The 450-page study of PFAS and metals, conducted in response to continuing community concerns about the potential impact of Norlite's burning of firefighting foam, found no clear link to Norlite's operations and no indication of any risk to human health. Dr. David Bond is a scientist and professor at Bennington College.
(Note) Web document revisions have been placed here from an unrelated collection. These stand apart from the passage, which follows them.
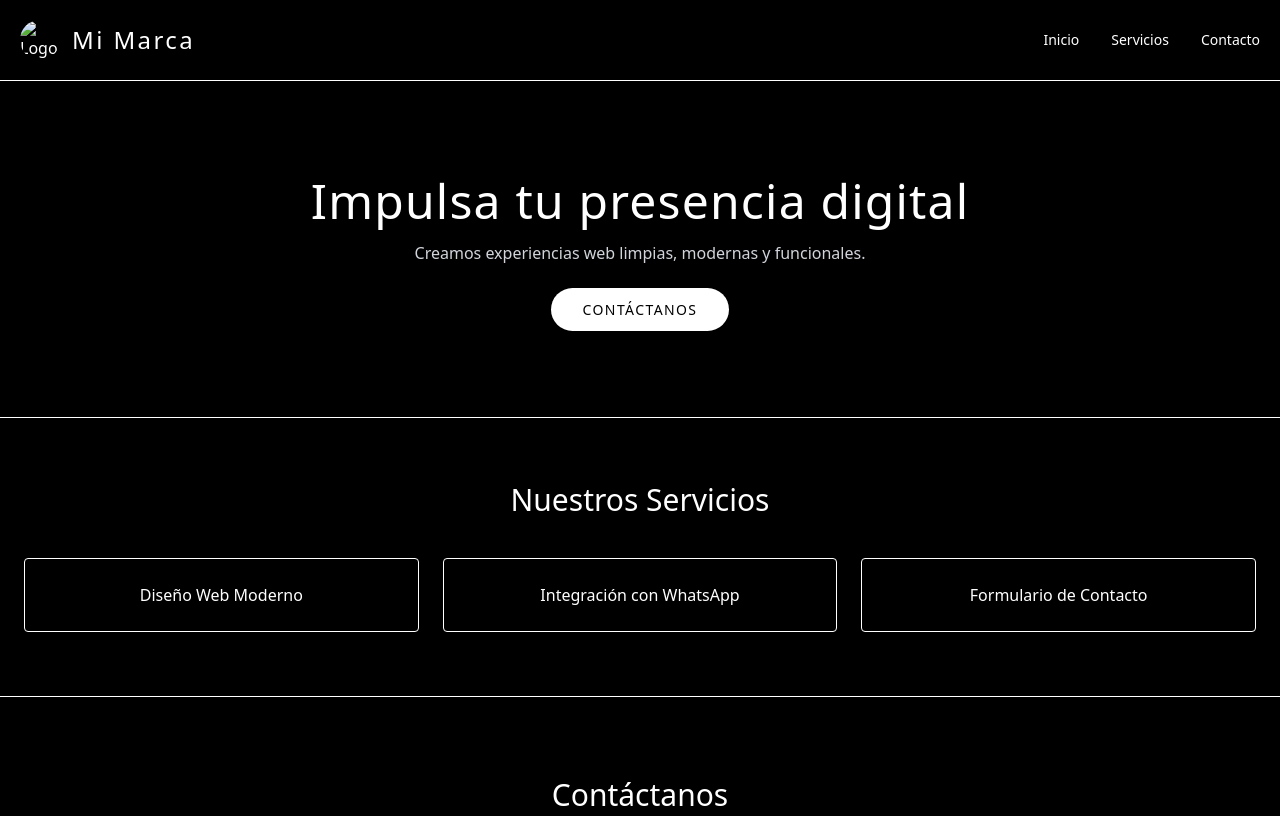
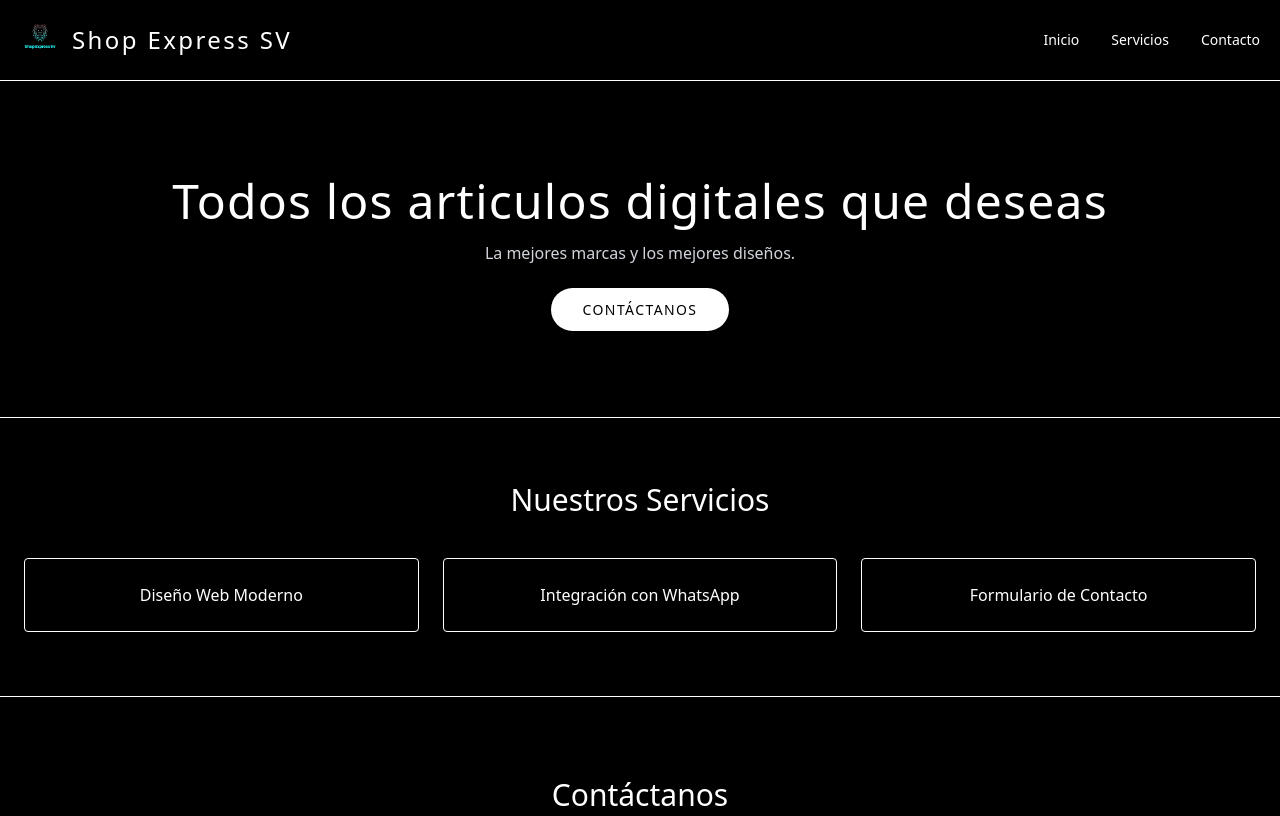
Before and after one commit to adonayMartinez96/tst, a plain HTML site: page index.html in a window 1280 px wide. Shown: the top 816 px of the page. Drawn offline with nearby package versions, Linux system fonts and the light colour scheme.

Commit message:
plantilla parametrizada y js separado

```diff
--- /dev/null
+++ b/data.json
@@ -0,0 +1,7 @@
+{
+  "marca": "Shop Express SV",
+  "titulo": "Todos los articulos digitales que deseas",
+  "descripcion": "La mejores marcas y los mejores diseños.",
+  "form_action": "https://formsubmit.co/demo@correo.com",
+  "logo": "assets/img/new.jpeg"
+}
--- a/index.html
+++ b/index.html
@@ -3,7 +3,7 @@
 <head>
   <meta charset="UTF-8" />
   <meta name="viewport" content="width=device-width, initial-scale=1.0" />
-  <title>Mi Marca</title>
+  <title id="site-title">Mi Marca</title>
   <script src="https://cdn.tailwindcss.com"></script>
 </head>
 <body class="bg-black text-white font-sans">
@@ -11,8 +11,8 @@
   <!-- Header -->
   <header class="flex justify-between items-center p-5 bg-black border-b border-white">
     <div class="flex items-center space-x-3">
-      <img src="assets/img/logo.png" alt="Logo" class="w-10 h-10 rounded-full">
-      <span class="text-2xl font-light tracking-widest">Mi Marca</span>
+      <img src="assets/img/logo.png" alt="Logo" class="w-10 h-10 rounded-full" id="logo">
+      <span id="marca" class="text-2xl font-light tracking-widest">Mi Marca</span>
     </div>
     <nav class="hidden md:flex space-x-8 text-sm">
       <a href="#inicio" class="hover:underline">Inicio</a>
@@ -34,8 +34,8 @@
 
   <!-- Hero -->
   <section id="inicio" class="text-center py-24 px-6">
-    <h1 class="text-5xl font-extralight mb-4 tracking-wide">Impulsa tu presencia digital</h1>
-    <p class="text-gray-300 mb-8">Creamos experiencias web limpias, modernas y funcionales.</p>
+    <h1 id="titulo-hero" class="text-5xl font-extralight mb-4 tracking-wide">Impulsa tu presencia digital</h1>
+    <p id="descripcion-hero" class="text-gray-300 mb-8">Creamos experiencias web limpias, modernas y funcionales.</p>
     <a href="#contacto" class="bg-white text-black px-8 py-3 rounded-full text-sm tracking-widest uppercase">Contáctanos</a>
   </section>
 
@@ -52,7 +52,7 @@
   <!-- Contacto -->
   <section id="contacto" class="py-20 px-6 text-center border-t border-white">
     <h2 class="text-3xl font-light mb-10">Contáctanos</h2>
-    <form class="max-w-md mx-auto space-y-5">
+    <form id="form-contacto" class="max-w-md mx-auto space-y-5">
       <input type="text" placeholder="Tu nombre" required class="w-full p-3 bg-black border border-white text-white rounded">
       <input type="email" placeholder="Tu correo" required class="w-full p-3 bg-black border border-white text-white rounded">
       <textarea placeholder="Mensaje" required class="w-full p-3 bg-black border border-white text-white rounded"></textarea>
@@ -61,17 +61,10 @@
   </section>
 
   <footer class="text-center p-6 border-t border-white text-sm text-gray-400">
-    <p>&copy; 2025 Mi Marca. Todos los derechos reservados.</p>
+    <p>&copy; 2025 <span id="footer-marca">Mi Marca</span>. Todos los derechos reservados.</p>
   </footer>
 
-  <script>
-    document.getElementById("menuBtn").onclick = () => {
-      document.getElementById("mobileMenu").classList.remove("hidden");
-    };
-    document.getElementById("closeMenu").onclick = () => {
-      document.getElementById("mobileMenu").classList.add("hidden");
-    };
-  </script>
-
+  <!-- JS externo -->
+  <script src="js/script.js"></script>
 </body>
 </html>
--- /dev/null
+++ b/js/script.js
@@ -0,0 +1,32 @@
+document.addEventListener("DOMContentLoaded", async () => {
+  const menuBtn = document.getElementById("menuBtn");
+  const closeMenu = document.getElementById("closeMenu");
+  const mobileMenu = document.getElementById("mobileMenu");
+
+  if (menuBtn && closeMenu && mobileMenu) {
+    menuBtn.onclick = () => mobileMenu.classList.remove("hidden");
+    closeMenu.onclick = () => mobileMenu.classList.add("hidden");
+  }
+
+  // Cargar datos desde data.json
+  try {
+    const res = await fetch("data.json");
+    const data = await res.json();
+
+    document.getElementById("site-title").innerText = data.marca;
+    document.getElementById("marca").innerText = data.marca;
+    document.getElementById("footer-marca").innerText = data.marca;
+    document.getElementById("titulo-hero").innerText = data.titulo;
+    document.getElementById("descripcion-hero").innerText = data.descripcion;
+
+    if (data.logo) {
+      document.getElementById("logo").src = data.logo;
+    }
+
+    if (data.form_action) {
+      document.getElementById("form-contacto").action = data.form_action;
+    }
+  } catch (err) {
+    console.error("Error al cargar data.json:", err);
+  }
+});
```
Also changed, not shown: assets/img/new.jpeg (added).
"It's not that the data is wrong. The data actually really helps us understand the situation around Norlite. But the interpretation raises serious questions that undermines the confidence we might have. DEC's conclusions far exceed the data they provide. And I see this as largely happening along three areas. One, DEC's own data identifies worrisome patterns of contaminated soil downwind, and in the immediate vicinity of Norlite. Patterns that may suggest possible airborne deposition. And DEC's conclusion sort of goes directly against the grain of its own data on this question, and it says there's no link and no indication of human health risks. But the data that DEC provides does find, in some ways, worrisome patterns of contaminated soil downwind, including with heavy metals, like lead and mercury, and with some perfluorinated compounds associated with a AFFF like PFOS."
Bond says the DEC did not do a “total organic carbon analysis” of its soil samples. He argues that DEC's review neglected standard scientific practices when investigating PFAS levels in soil, and that DEC uses a questionable strategy of presenting background levels, which, in his opinion, "seems to mask the elevated levels of PFOS found around Norlite." Bond contends the findings are not in line with what other studies have found in the region.
"There is no evidence that industrial incineration destroys this toxic firefighting foam. And in the full knowledge of this fact, millions of pounds of AFFF was burned at Norlite. We need a much bigger investigation onto what happened when that AFF was burned. And there's good reason to think that perfluorinated compounds were admitted, you know, into the nearby neighborhoods. Norlite is located in a dense urban area, and those emissions are a public health risk to folks all across the Capital District.
DEC chief of staff Sean Mahar says the agency appreciates the fact that activists reviewed its report.
"And we look forward to working with them and the Cohoes community as part of our aggressive oversight of the Norlite facility. We stand by the design of our study and the conclusions our experts drew in reviewing the data. And to be clear, our experts did not find a pattern of aerial deposition or a health risk in this community. We will not relent in using the best available science to continue our aggressive oversight of the Norlite facility and ensuring that all Cohoes residents are protected."
Democratic Cohoes Mayor Bill Keeler said he intends to follow up with state government officials to further discuss concerns about the plant, which is located near public housing facility Saratoga Sites.
"Regardless of the immediate soil and water sampling results, I remain committed to working with the Cohoes Housing Authority and the U.S. Department of Housing and Urban Development to close Saratoga Sites and relocate its 70 families to existing apartments in the city, but away from the industrial zone where they now live."
On Friday, residents of Saratoga Sites announced they are suing Norlite and its parent company, alleging hazardous dust is settling in their neighborhoods. Norlite’s parent company Tradebe USA says " A lawsuit is not necessary, but if one is filed, we will respond in court.”